Report all lines below with the word "assets".

_Dataset records_.
== Segment start ==
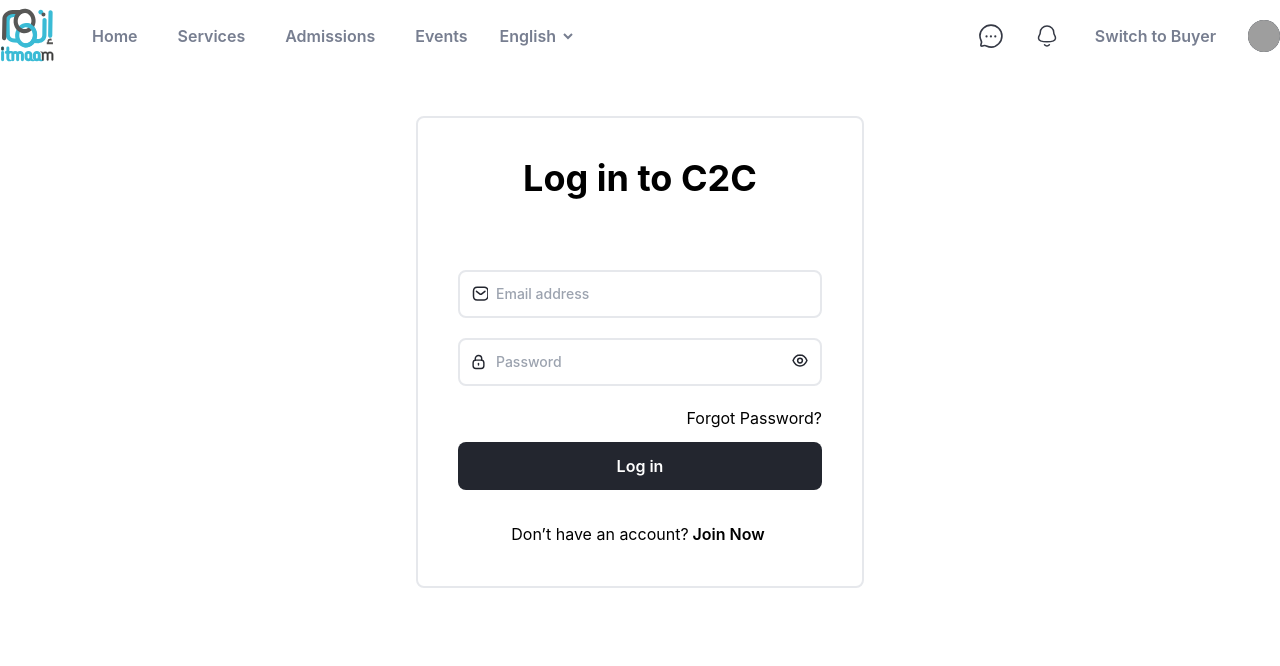
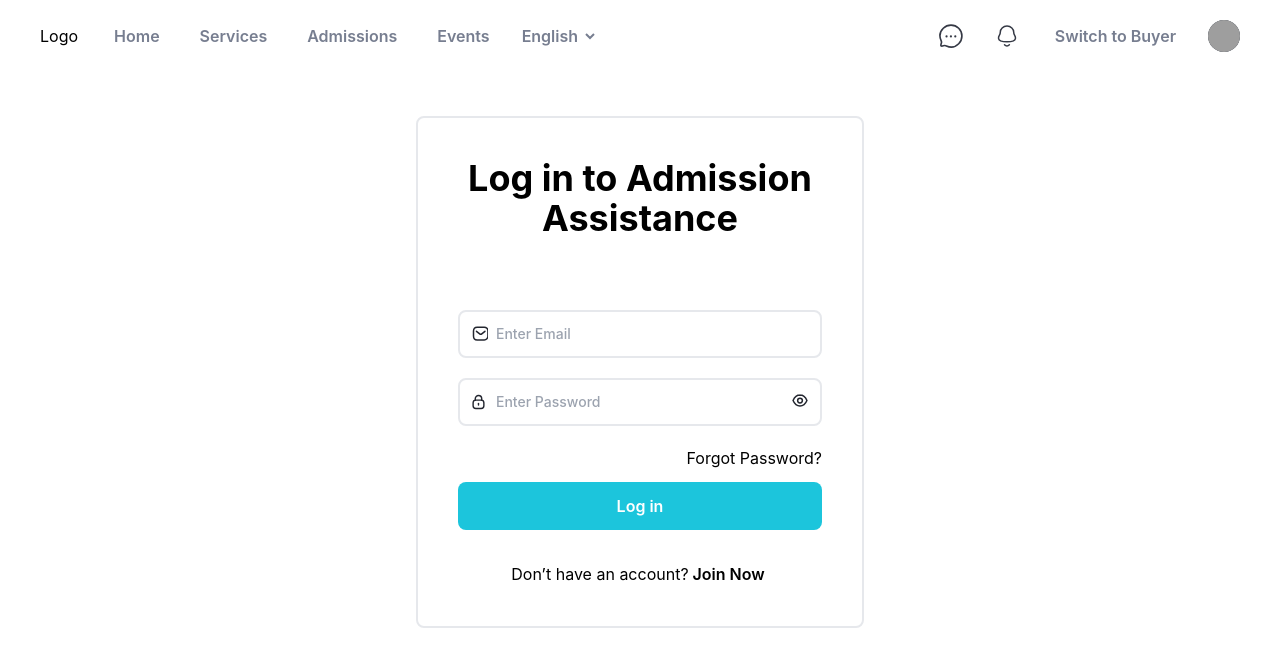
Before and after one commit to mesu-ai/admission-assistant, a React (Create React App) app: page / in a window 1280 px wide. Shown: the top 666 px of the page. Built offline with nearby package versions, Linux system fonts and the light colour scheme; grey boxes are pictures that could not be loaded.

Commit message:
update changes

```diff
--- /dev/null
+++ b/src/components/atoms/InputField.jsx
@@ -0,0 +1,46 @@
+import React from "react";
+import { ErrorMessage, Field } from "formik";
+import { useTranslation } from "react-i18next";
+import { useState } from "react";
+import { EyeIcon } from "../../assets/svgs";
+
+const InputField = ({
+  placeholder,
+  name,
+  type,
+  icon,
+  showPassword,
+  setShowPassword,
+  showPass = false,
+}) => {
+  const { t } = useTranslation();
+
+  return (
+    <div className="my-5">
+      <div className="flex rounded-lg py-3 px-3 w-full border-2 border-mercury">
+        <div className="flex justify-center items-center">{icon}</div>
+
+        <Field
+          className="outline-0 mx-2 w-full text-sm font-medium"
+          name={name}
+          placeholder={t(`${placeholder}`)}
+          type={type}
+        />
+
+        {showPass && (
+          <button onClick={() => setShowPassword(!showPassword)} type="button">
+            <EyeIcon className="w-4 h-5" />
+          </button>
+        )}
+      </div>
+
+      <ErrorMessage
+        className="text-start text-red-600"
+        name={name}
+        component="div"
+      />
+    </div>
+  );
+};
+
+export default InputField;
--- a/src/layouts/Layout.jsx
+++ b/src/layouts/Layout.jsx
@@ -9,7 +9,7 @@ const Layout = () => {
     <BrowserRouter>
     <Header/>
     <Suspense fallback={<div>Loading...</div>}>
-      <Routes>
+      <Routes >
         {routes &&
           routes.map((route) => (
             <Route key={route?.name} path={route?.path} element={<route.component />}></Route>
--- a/src/layouts/footer/Footer.jsx
+++ b/src/layouts/footer/Footer.jsx
@@ -69,7 +69,7 @@ const Footer = () => {
 				<div className="container mx-auto px-4 sm:px-0  flex flex-col md:flex-row justify-between py-6 gap-6">
 					<div className="sm:col-span-6 md:col-span-3 col-span-12 lg:col-span-6">
 						<div className="flex flex-col md:flex-row justify-center items-center gap-2">
-							<p className="text-sm text-gray-600">{t('Copyright © 2021 C2C. All rights reserved.')}</p>
+							<p className="text-sm text-gray-600">{t('Copyright © 2021 Admission Assistance. All rights reserved.')}</p>
 							<div className="ltr:ml-2 rtl:mr-2 border border-slate-300 hover:border-slate-400 rounded">
 								<LangChange />
 							</div>
--- a/src/layouts/header/Header.jsx
+++ b/src/layouts/header/Header.jsx
@@ -2,7 +2,7 @@ import PrimaryNav from './PrimaryNavbar';
 
 const Header = () => {
 	return (
-		<div className="container mx-auto px-4 sm:px-0">
+		<div className="container mx-auto px-4 sm:px-0 xl:px-10">
 			<PrimaryNav />
 		</div>
 	);
--- a/src/layouts/header/PrimaryNavbar.jsx
+++ b/src/layouts/header/PrimaryNavbar.jsx
@@ -71,7 +71,8 @@ const PrimaryNav = () => {
 
 				<div className="flex items-center justify-center  sm:justify-start">
 					<div className="col-span-1 sm:block hidden">
-						<Logo className="w-14 h-14" />
+						{/* <Logo className="w-14 h-14" /> */}
+						<h3>Logo</h3>
 					</div>
 
 					<div className="hidden sm:block sm:mx-6">
@@ -107,7 +108,7 @@ const PrimaryNav = () => {
 							</Link>
 							<Link
 								to="/signup"
-								className="bg-darkblue text-white px-8 py-3 rounded-lg text-sm font-medium"
+								className="bg-action text-white px-8 py-3 rounded-lg text-sm font-medium"
 								aria-current="page"
 							>
 								{t('Join')}
--- a/src/pages/NewPassword/NewPassword.jsx
+++ b/src/pages/NewPassword/NewPassword.jsx
@@ -70,7 +70,7 @@ const NewPassword = () => {
 							<ErrorMessage className="text-start text-red-600" name="confirm_password" component="div" />
 						</div>
 
-						<button className="w-full bg-darkblue rounded-lg py-3 text-white font-semibold" type="submit">
+						<button className="w-full bg-action rounded-lg py-3 text-white font-semibold" type="submit">
 							{t('Submit')}
 						</button>
 					</Form>
--- a/src/pages/Otp/Otp.jsx
+++ b/src/pages/Otp/Otp.jsx
@@ -45,7 +45,7 @@ const Otp = () => {
 							<span className=" text-primary text-sm">{t('Resend in 40 Sec')}</span>
 							<button
 								type="submit"
-								className="w-full mt-2 py-3 px-4 border border-transparent text-sm font-medium rounded-lg text-white bg-darkblue hover:bg-gray-600 focus:outline-none focus:ring-2 focus:ring-offset-2 "
+								className="w-full mt-2 py-3 px-4 border border-transparent text-sm font-medium rounded-lg text-white bg-action hover:bg-gray-600 focus:outline-none focus:ring-2 focus:ring-offset-2 "
 							>
 								{t('Submit')}
 							</button>
--- a/src/pages/ResetPassword/ResetPassword.jsx
+++ b/src/pages/ResetPassword/ResetPassword.jsx
@@ -44,7 +44,7 @@ const ResetPassword = () => {
 						<div>
 							<button
 								type="submit"
-								className="group relative w-full flex justify-center  py-3 px-4 border border-transparent text-sm font-medium rounded-md text-white bg-darkblue hover:bg-gray-600 focus:outline-none focus:ring-2 focus:ring-offset-2 "
+								className="group relative w-full flex justify-center  py-3 px-4 border border-transparent text-sm font-medium rounded-md text-white bg-action hover:bg-gray-600 focus:outline-none focus:ring-2 focus:ring-offset-2 "
 							>
 								{t('Submit')}
 							</button>
--- a/src/pages/SignIn/SignIn.jsx
+++ b/src/pages/SignIn/SignIn.jsx
@@ -1,20 +1,21 @@
-import { ErrorMessage, Field, Form, Formik } from 'formik';
-import { useState } from 'react';
-import { useTranslation } from 'react-i18next';
-import { Link } from 'react-router-dom';
+import { ErrorMessage, Field, Form, Formik } from "formik";
+import { useState } from "react";
+import { useTranslation } from "react-i18next";
+import { Link } from "react-router-dom";
 
-import Email from '../../assets/svgs/Email';
-import Eye from '../../assets/svgs/Eye';
-import Lock from '../../assets/svgs/Lock';
-import { validationSchema } from './validation/validationSchema';
+import Email from "../../assets/svgs/Email";
+import Eye from "../../assets/svgs/Eye";
+import Lock from "../../assets/svgs/Lock";
+import InputField from "../../components/atoms/InputField";
+import { validationSchema } from "./validation/validationSchema";
 
 const SignIn = () => {
+  const [showPassword, setShowPassword] = useState(false);
   const { t } = useTranslation();
-	const [showPassword, setShowPassword] = useState(false);
 
   const initialValues = {
-		email: '',
-		password: '',
+    email: "",
+    password: "",
   };
 
   const onSubmit = (values) => {
@@ -24,60 +25,48 @@ const SignIn = () => {
   return (
     <div className="min-h-full flex items-center justify-center py-12 px-4 sm:px-6 lg:px-8">
       <div className="max-w-md w-full space-y-8 md:p-10 p-4 sm:p-5  border-mercury border-2 rounded-lg">
-				<p className="font-bold text-4xl pb-10 text-center">{t('Log in to C2C')}</p>
+        <p className="font-bold text-4xl pb-10 text-center">
+          {t("Log in to Admission Assistance")}
+        </p>
 
-				<Formik initialValues={initialValues} validationSchema={validationSchema} onSubmit={onSubmit}>
+        <Formik
+          initialValues={initialValues}
+          validationSchema={validationSchema}
+          onSubmit={onSubmit}
+        >
           <Form className="">
-						<div className="my-5">
-							<div className="flex rounded-lg py-3 px-3 w-full border-2 border-mercury">
-								<div className="flex justify-center items-center">
-									<Email className="w-4 h-5 " />
-								</div>
-
-								<Field
-									className="outline-0 mx-2 w-full text-sm font-medium"
+            <InputField
+              icon={<Email className="w-4 h-5" />}
               name="email"
-									placeholder={t('Email address')}
               type="email"
+              placeholder="Enter Email"
             />
-							</div>
-
-							<ErrorMessage className="text-start text-red-600" name="email" component="div" />
-						</div>
-
-						<div>
-							<div className="flex rounded-lg py-3 px-3 w-full border-2 border-mercury">
-								<div className="flex justify-center items-center">
-									<Lock className="w-4 h-5 " />
-								</div>
-								<Field
-									className="outline-0 mx-2 w-full text-sm font-medium"
+            <InputField
+              icon={<Lock className="w-4 h-5 " />}
               name="password"
-									placeholder={t('Password')}
-									type={showPassword ? 'text' : 'password'}
-									id="password"
+              type={showPassword ? "text" : "password"}
+              placeholder="Enter Password"
+              showPassword={showPassword}
+              setShowPassword={setShowPassword}
+              showPass
             />
-								<button onClick={() => setShowPassword(!showPassword)} type="button">
-									<Eye className="w-4 h-5" />
-								</button>
-							</div>
-
-							<ErrorMessage className="text-start text-red-600" name="password" component="div" />
-						</div>
 
             <Link to="/reset-password">
-							<p className="text-end mt-5 mb-3">{t('Forgot Password?')}</p>
+              <p className="text-end mt-5 mb-3">{t("Forgot Password?")}</p>
             </Link>
 
-						<button className="w-full bg-darkblue rounded-lg py-3 text-white font-semibold" type="submit">
-							{t('Log in')}
+            <button
+              className="w-full bg-action rounded-lg py-3 text-white font-semibold"
+              type="submit"
+            >
+              {t("Log in")}
             </button>
           </Form>
         </Formik>
         <p className="text-center mt-5">
-					{t('Don’t have an account?')}
+          {t("Don’t have an account?")}
           <Link to="/signup">
-						<span className="font-semibold mx-1">{t('Join Now')}</span>
+            <span className="font-semibold mx-1">{t("Join Now")}</span>
           </Link>
         </p>
       </div>
--- a/tailwind.config.js
+++ b/tailwind.config.js
@@ -3,8 +3,8 @@ module.exports = {
   theme: {
     extend: {
       colors: {
-        action: '#1CC5DC',
-				darkblue: '#23262F',
+
+				action: '#1CC5DC',
 				mercury: '#E6E8EC',
 				slategray: '#777E90',
 
```
Also changed, not shown: src/pages/Signup/Signup.jsx (+4 -4 lines). Lines whose indentation alone changed are shown as unchanged.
== Segment end ==
_Task output_.
+import { EyeIcon } from "../../assets/svgs";
-import Email from '../../assets/svgs/Email';
-import Eye from '../../assets/svgs/Eye';
-import Lock from '../../assets/svgs/Lock';
+import Email from "../../assets/svgs/Email";
+import Eye from "../../assets/svgs/Eye";
+import Lock from "../../assets/svgs/Lock";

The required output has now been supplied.